  • Kremlin drone attack: US intelligence suggests that Ukrainians may have been responsible for a drone attack on the Kremlin earlier this month. US officials have picked up chatter among Ukrainian groups blaming each other for the attack, sources familiar with the intelligence told CNN. Kremlin spokesperson Dmitry Peskov said today that Russia knew “right away that the Kyiv regime” was behind the attack. Kyiv has denied involvement.
  • Ukraine’s air defenses hold: Ukrainian defenses repelled all 36 drones launched by Russia overnight at multiple cities including Kyiv, Ukrainian authorities said Thursday. Ukrainian President Volodymyr Zelensky said “it was not an easy night,” but confirmed that none of the drones reached its target.
  • Moscow fire reports denied by Russia: Russian state news agency TASS earlier reported that a fire had broken out on a balcony at the Ministry of Defense building in Moscow on Wednesday night, citing the city’s emergency services.

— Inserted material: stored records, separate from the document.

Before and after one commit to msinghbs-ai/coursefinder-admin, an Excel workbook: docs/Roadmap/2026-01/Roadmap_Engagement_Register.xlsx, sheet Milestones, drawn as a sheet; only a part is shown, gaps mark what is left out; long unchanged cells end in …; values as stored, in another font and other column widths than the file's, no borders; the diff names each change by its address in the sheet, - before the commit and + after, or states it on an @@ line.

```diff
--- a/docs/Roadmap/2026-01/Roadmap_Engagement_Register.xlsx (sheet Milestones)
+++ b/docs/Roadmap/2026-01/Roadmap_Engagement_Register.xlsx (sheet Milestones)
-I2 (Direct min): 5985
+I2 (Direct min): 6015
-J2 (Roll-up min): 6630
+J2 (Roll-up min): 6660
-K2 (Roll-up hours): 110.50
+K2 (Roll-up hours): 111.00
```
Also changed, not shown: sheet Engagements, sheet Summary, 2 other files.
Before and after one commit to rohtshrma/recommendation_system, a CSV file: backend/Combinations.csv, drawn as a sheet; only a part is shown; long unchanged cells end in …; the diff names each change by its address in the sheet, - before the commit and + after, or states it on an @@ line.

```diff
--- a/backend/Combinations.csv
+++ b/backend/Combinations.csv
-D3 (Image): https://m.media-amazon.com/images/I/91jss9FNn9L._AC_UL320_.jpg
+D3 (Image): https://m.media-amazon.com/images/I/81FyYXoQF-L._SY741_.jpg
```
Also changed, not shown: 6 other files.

Video seen by CNN showed smoke surrounding the building. Russia later denied the reports. “The presence of a fire has not been confirmed, as no fire was detected by the fire brigade upon arrival,” TASS quoted Moscow’s Ministry of Emergency Situations.
  • Belgorod assault: Russian defense minister Sergei Shoigu called the cross-border raid in Belgorod a “terrorist act” and warned Russia will respond “promptly and extremely harshly” to any further attempts. He also claimed that more than 70 of the “saboteurs” were killed. The attack was launched by the Ukraine-based Freedom for Russia Legion, which has said its goal is the “complete liberation of Russia. Kyiv has claimed the group acted independently – but CNN analysis suggests that isn’t the case.

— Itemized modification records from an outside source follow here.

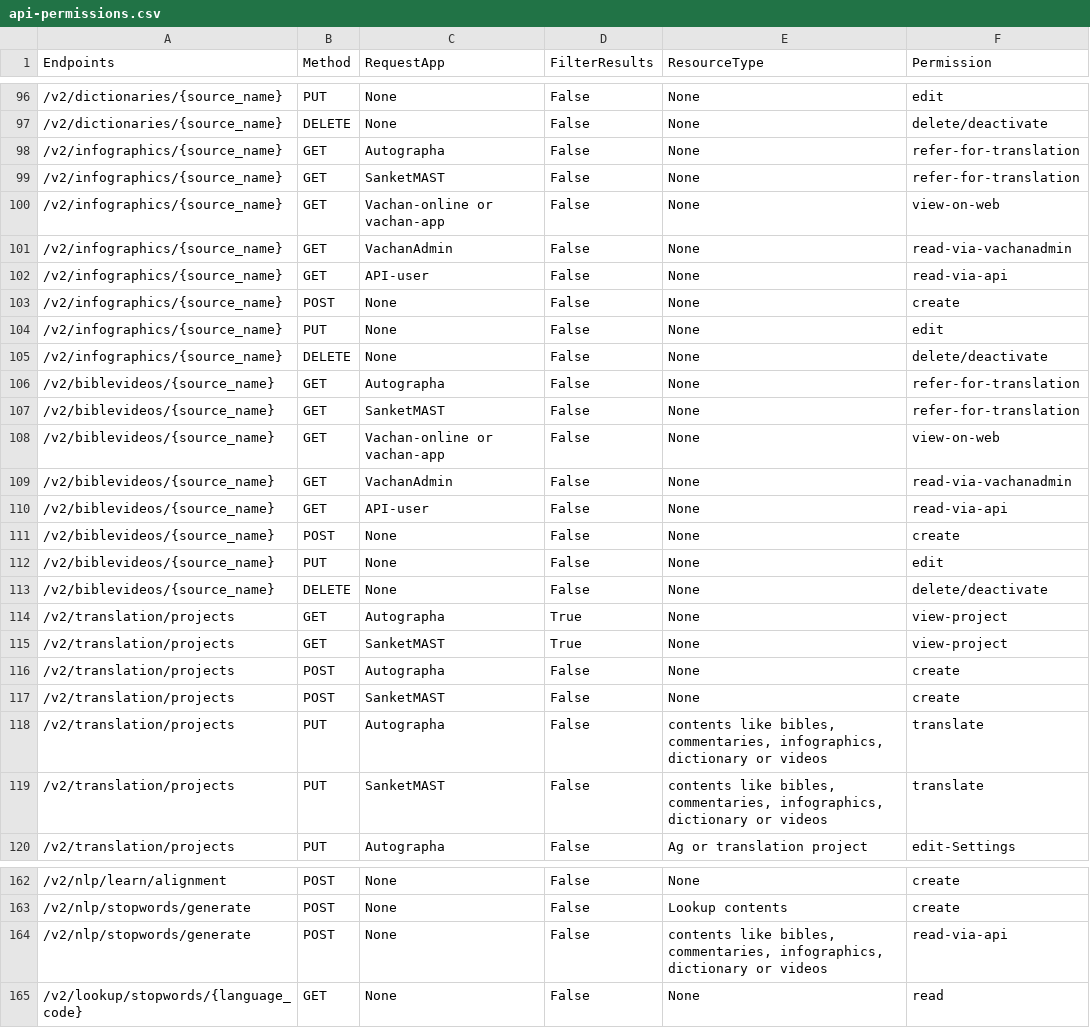
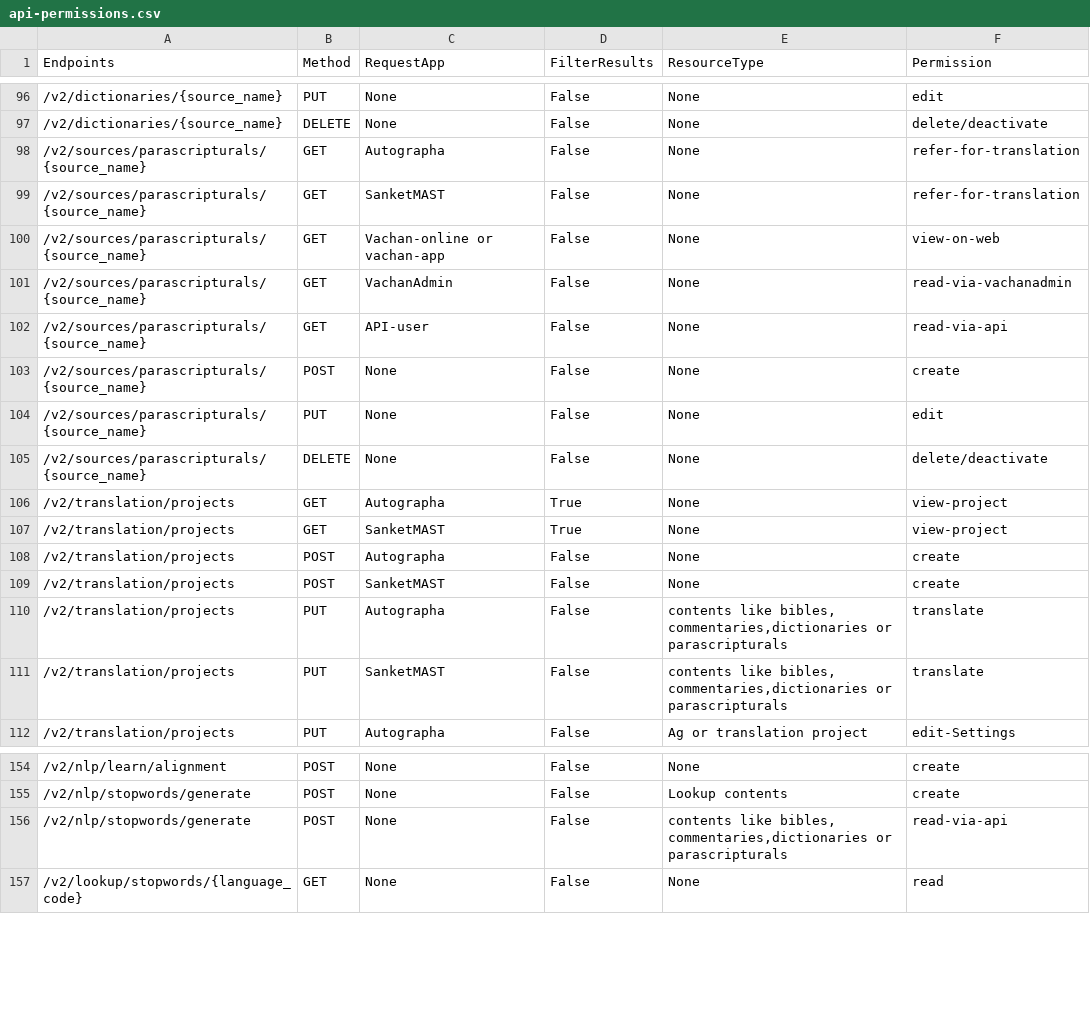
Before and after one commit to Bridgeconn/vachan-api, a CSV file: app/auth/api-permissions.csv, drawn as a sheet; only a part is shown, gaps mark what is left out; the diff covers the shown part only.

Commit message:
new resource parascripturals

```diff
--- a/app/auth/api-permissions.csv
+++ b/app/auth/api-permissions.csv
@@ -97,18 +97,10 @@ Endpoints,Method,RequestApp,FilterResults,ResourceType,Permission
 /v2/dictionaries/{source_name},DELETE,None,False,None,delete/deactivate
-/v2/infographics/{source_name},GET,Autographa,False,None,refer-for-translation
-/v2/infographics/{source_name},GET,SanketMAST,False,None,refer-for-translation
-/v2/infographics/{source_name},GET,Vachan-online or vachan-app,False,None,view-on-web
-/v2/infographics/{source_name},GET,VachanAdmin,False,None,read-via-vachanadmin
-/v2/infographics/{source_name},GET,API-user,False,None,read-via-api
-/v2/infographics/{source_name},POST,None,False,None,create
-/v2/infographics/{source_name},PUT,None,False,None,edit
-/v2/infographics/{source_name},DELETE,None,False,None,delete/deactivate
-/v2/biblevideos/{source_name},GET,Autographa,False,None,refer-for-translation
-/v2/biblevideos/{source_name},GET,SanketMAST,False,None,refer-for-translation
-/v2/biblevideos/{source_name},GET,Vachan-online or vachan-app,False,None,view-on-web
-/v2/biblevideos/{source_name},GET,VachanAdmin,False,None,read-via-vachanadmin
-/v2/biblevideos/{source_name},GET,API-user,False,None,read-via-api
-/v2/biblevideos/{source_name},POST,None,False,None,create
-/v2/biblevideos/{source_name},PUT,None,False,None,edit
-/v2/biblevideos/{source_name},DELETE,None,False,None,delete/deactivate
+/v2/sources/parascripturals/{source_name},GET,Autographa,False,None,refer-for-translation
+/v2/sources/parascripturals/{source_name},GET,SanketMAST,False,None,refer-for-translation
+/v2/sources/parascripturals/{source_name},GET,Vachan-online or vachan-app,False,None,view-on-web
+/v2/sources/parascripturals/{source_name},GET,VachanAdmin,False,None,read-via-vachanadmin
+/v2/sources/parascripturals/{source_name},GET,API-user,False,None,read-via-api
+/v2/sources/parascripturals/{source_name},POST,None,False,None,create
+/v2/sources/parascripturals/{source_name},PUT,None,False,None,edit
+/v2/sources/parascripturals/{source_name},DELETE,None,False,None,delete/deactivate
 /v2/translation/projects,GET,Autographa,True,None,view-project
@@ -117,4 +109,4 @@ Endpoints,Method,RequestApp,FilterResults,ResourceType,Permission
 /v2/translation/projects,POST,SanketMAST,False,None,create
-/v2/translation/projects,PUT,Autographa,False,"contents like bibles, commentaries, infographics, dictionary or videos",translate
-/v2/translation/projects,PUT,SanketMAST,False,"contents like bibles, commentaries, infographics, dictionary or videos",translate
+/v2/translation/projects,PUT,Autographa,False,"contents like bibles, commentaries,dictionaries or parascripturals",translate
+/v2/translation/projects,PUT,SanketMAST,False,"contents like bibles, commentaries,dictionaries or parascripturals",translate
 /v2/translation/projects,PUT,Autographa,False,Ag or translation project,edit-Settings
@@ -163,3 +155,3 @@ Endpoints,Method,RequestApp,FilterResults,ResourceType,Permission
 /v2/nlp/stopwords/generate,POST,None,False,Lookup contents,create
-/v2/nlp/stopwords/generate,POST,None,False,"contents like bibles, commentaries, infographics, dictionary or videos",read-via-api
+/v2/nlp/stopwords/generate,POST,None,False,"contents like bibles, commentaries,dictionaries or parascripturals",read-via-api
 /v2/lookup/stopwords/{language_code},GET,None,False,None,read
```
Also changed, not shown: 7 edited cells elsewhere in this file, 10 other files.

  • Ukraine’s counteroffensive: Kyiv's long-anticipated counteroffensive won’t be marked by a “single event,” Mykhailo Podolyak, adviser to the Head of the Presidential Office, said Thursday. Amid much confusion as to when – or whether – the counteroffensive would start, Podolyak said it will not “begin at a specific hour of a specific day with a solemn cutting of the red ribbon.”
  • US seeking Russian spies: The Central Intelligence Agency launched a new effort to capitalize on what US intelligence officials believe is an “unprecedented” opportunity to convince Russians disaffected by the war in Ukraine and life in Russia to share their secrets, posting a slickly produced, cinematic recruitment video online last week.